    Wang MH, Ronsin C, Gesnel MC, Coupey L, Skeel A, Leonard EJ et al (1994) Identification of the ron gene product as the receptor for the human macrophage stimulating protein. Science 266:117–119CrossRefGoogle Scholar
  42. 42.
    Wang MH, Skeel A, Leonard EJ (1996) Proteolytic cleavage and activation of pro-macrophage-stimulating protein by resident peritoneal macrophage membrane proteases. J Clin Invest 97:720–727CrossRefGoogle Scholar
  43. 43.
    Wang MH, Wang D, Chen YQ (2003) Oncogenic and metastatic potentials of human macrophage stimulating protein receptor, the RON receptor tyrosine kinase. Carcinogenesis 23:1291–1300CrossRefGoogle Scholar
  44. 44.
    Wang D, Shen Q, Chen YQ, Wang MH (2004) Collaborative activities of macrophage-stimulating protein and transforming growth factor-β1 in induction of epithelial to mesenchymal transition: roles of the RON. Oncogene 23:1668–1680CrossRefGoogle Scholar
  45. 45.
    Wang X, Yennawar N, Hankey PA (2014) Autoinhibition of the Ron receptor tyrosine kinase by the juxtamembrane domain. Cell Commun Signal 12:28CrossRefGoogle Scholar
  46. 46.
    Welm AL, Sneddon JB, Taylor C, Nuyten DS, van de Vijver MJ, Hasegawa BH et al (2007) The macrophage-stimulating protein pathway promotes metastasis in a mouse model for breast cancer and predicts poor prognosis in humans. Proc Natl Acad Sci U S A 104:7570–7575CrossRefGoogle Scholar
  47. 47.
    Yarden Y, Ullrich A (1988) Growth factor receptor tyrosine kinases. Annu Rev Biochem 57:443–478CrossRefGoogle Scholar
  48. 48.
    Yu PT, Babicky M, Jaquish D, French R, Marayuma K, Mose E, Niessen S, Hoover H, Shields D, Cheresh D, Cravatt BF, Lowy AM (2012) The RON-receptor regulates pancreatic cancer cell migration through phosphorylation dependent breakdown of the hemidesmosome. Int J Cancer 131:1744–1754CrossRefGoogle Scholar
  49. 49.
    Zeng G, Apte U, Micsenyi A, Bell A, Monga SP (2006) Tyrosine residues 654 and 670 in beta-catenin are crucial in regulation of Met-beta-catenin interactions. Exp Cell Res 312:3620–3630CrossRefGoogle Scholar
  50. 50.
    Zhou YQ, Chen YQ, Fisher JH, Wang MH (2002) Activation of the RON receptor tyrosine kinase by macrophage-stimulating protein inhibits inducible cyclooxygenase-2 expression in murine macrophages. J Biol Chem 277:38104–38110CrossRefGoogle Scholar
  51. 51.
    Zhou YQ, Chen YQ, Wang D, Wang MH (2003) Altered expression of the RON receptor tyrosine kinase in primary human colorectal adenocarcinomas: generation of different splicing RON variants and their oncogenic potential. Oncogene 22:186–197CrossRefGoogle Scholar

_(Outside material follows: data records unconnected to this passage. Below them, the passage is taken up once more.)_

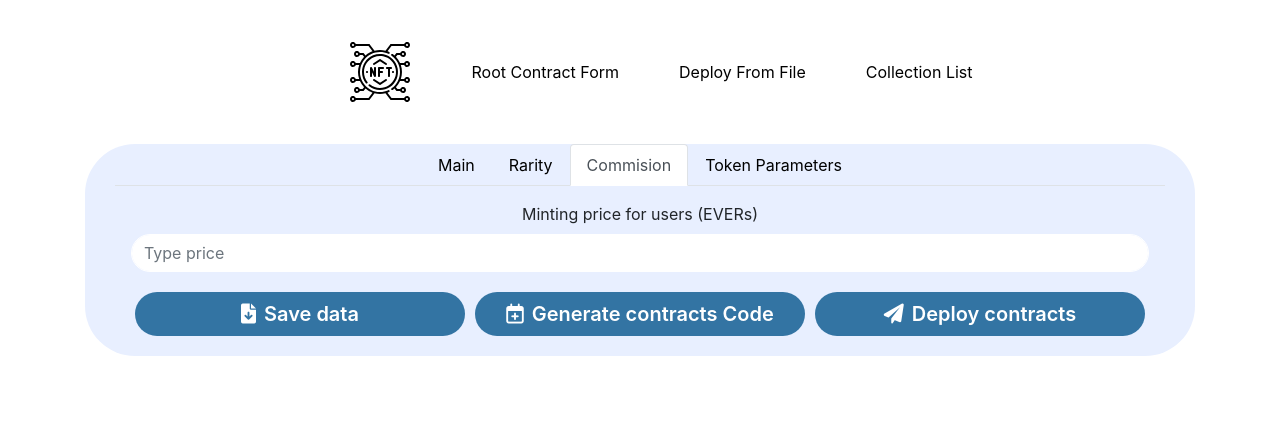
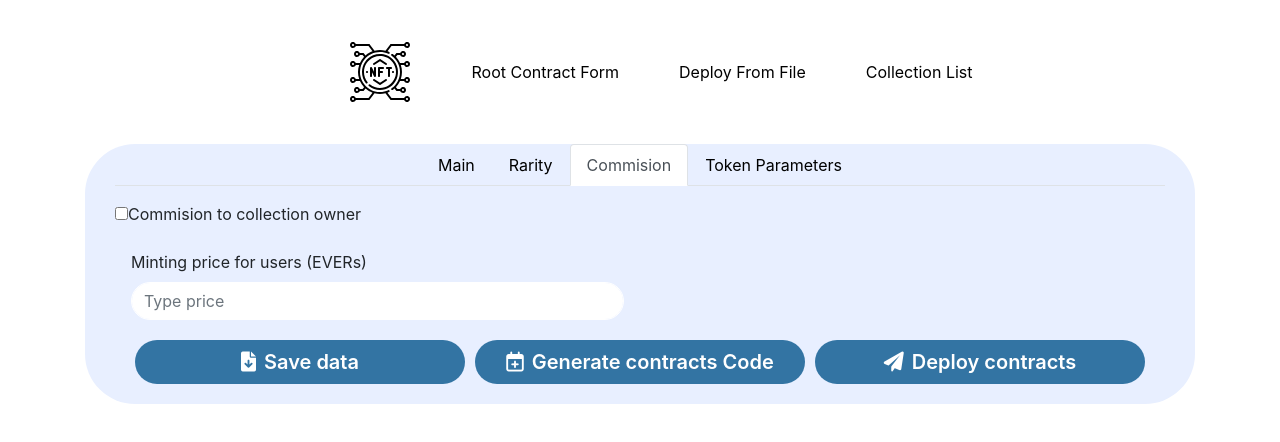
Before and after one commit to DanilaPeace/surf-auth, a React (Create React App) app: page /root-contract-form in a window 1280 px wide. Both pictures are taken after a click on the tab "Commision". Shown: the top 442 px of the page. Built offline with nearby package versions, Linux system fonts and the light colour scheme.

Commit message:
Added the checkbox to add commision

```diff
--- a/src/components/commision-tab/CommisionTab.tsx
+++ b/src/components/commision-tab/CommisionTab.tsx
@@ -1,12 +1,31 @@
+import { useState } from "react";
 import UserInput from "../common/user-input/UserInput";
+import './commision-tab.css';
 
 export const CommisionTab = () => {
+    const [checked, setChecked] = useState(false);
+
     return (
         <div className="commitsion-tab">
-            <UserInput
-                labelName="Minting price for users (EVERs)"
-                inputName="Type price"
-            />
+            <div className="commision-tab__content">
+                <div className="commision-checkbox mb-3">
+                    <label>
+                        <input type="checkbox"
+                            onChange={() => setChecked(!checked)} />
+                        Commision to collection owner
+                    </label>
+                    <div className={"commsion-input " + (checked ? 'active' : '')}>
+                        <UserInput
+                            labelName="Commision (%)"
+                            inputName="Type commision here"
+                        />
+                    </div>
+                </div>
+                <UserInput
+                    labelName="Minting price for users (EVERs)"
+                    inputName="Type price"
+                />
+            </div>
         </div>
     );
 }
--- /dev/null
+++ b/src/components/commision-tab/commision-tab.css
@@ -0,0 +1,15 @@
+.commitsion-tab {
+    text-align: left;
+}
+
+.commision-tab__content {
+    width: 50%;
+}
+
+.commsion-input {
+    display: none;
+}
+
+.active {
+    display: block;
+}
```
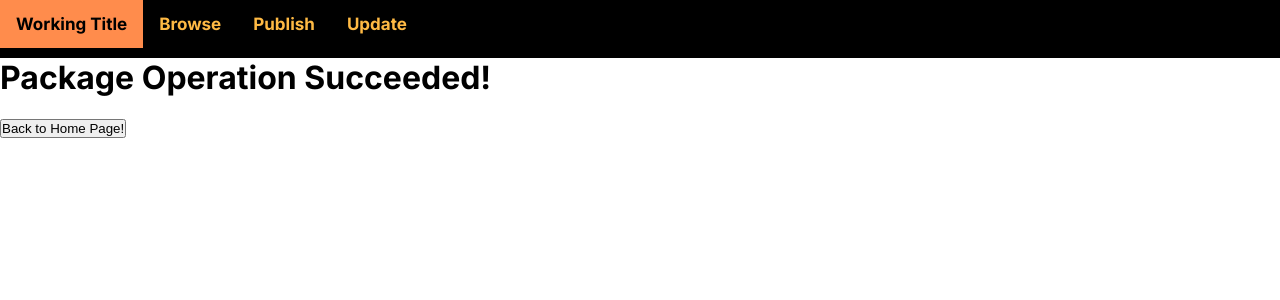
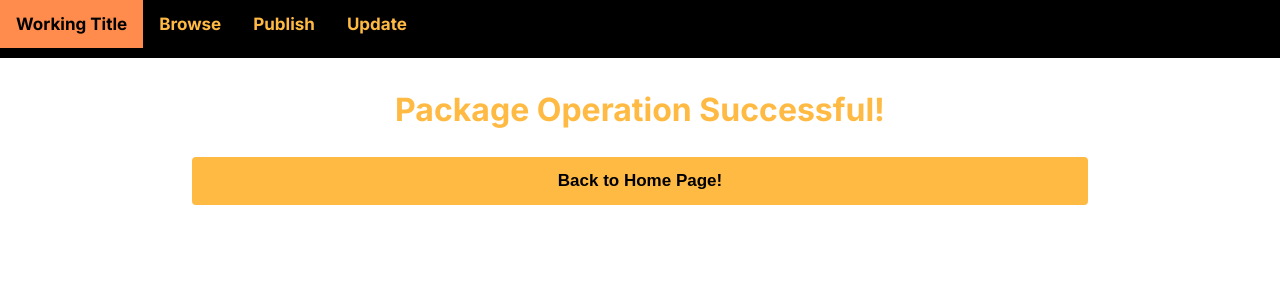
Before and after one commit to pbrucla/ESPR, a Next.js app in the folder frontend/: page /update/success in a window 1280 px wide. Shown: the top 300 px of the page. Built offline with nearby package versions, Linux system fonts and the light colour scheme.

Commit message:
removed testing console logs, minor styling changes

```diff
--- a/frontend/app/update/success/page.tsx
+++ b/frontend/app/update/success/page.tsx
@@ -1,5 +1,5 @@
 'use client'
-import styles from '../page.module.css';
+import styles from '../../publish/page.module.css';
 import { useRouter } from 'next/navigation';
 
 export default function Home() {
@@ -7,7 +7,7 @@ export default function Home() {
     return (
         <main>
             <div className={styles.title}>
-                <h1>Package Operation Succeeded!</h1>
+                <h1>Package Operation Successful!</h1>
                 <br/>
                 <button className={styles.submitbutton} onClick={() => router.push('/')}>Back to Home Page!</button>
             </div>
```
Also changed, not shown: frontend/app/update/page.tsx (+1 -9 lines).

Copyright information

© Springer Nature Singapore Pte Ltd. 2018

Authors and Affiliations

  • Tapan K. Barik
    • 1
  • Surya N. Swain
    • 1
  1. 1.P.G. Department of ZoologyBerhampur UniversityBerhampurIndia

Personalised recommendations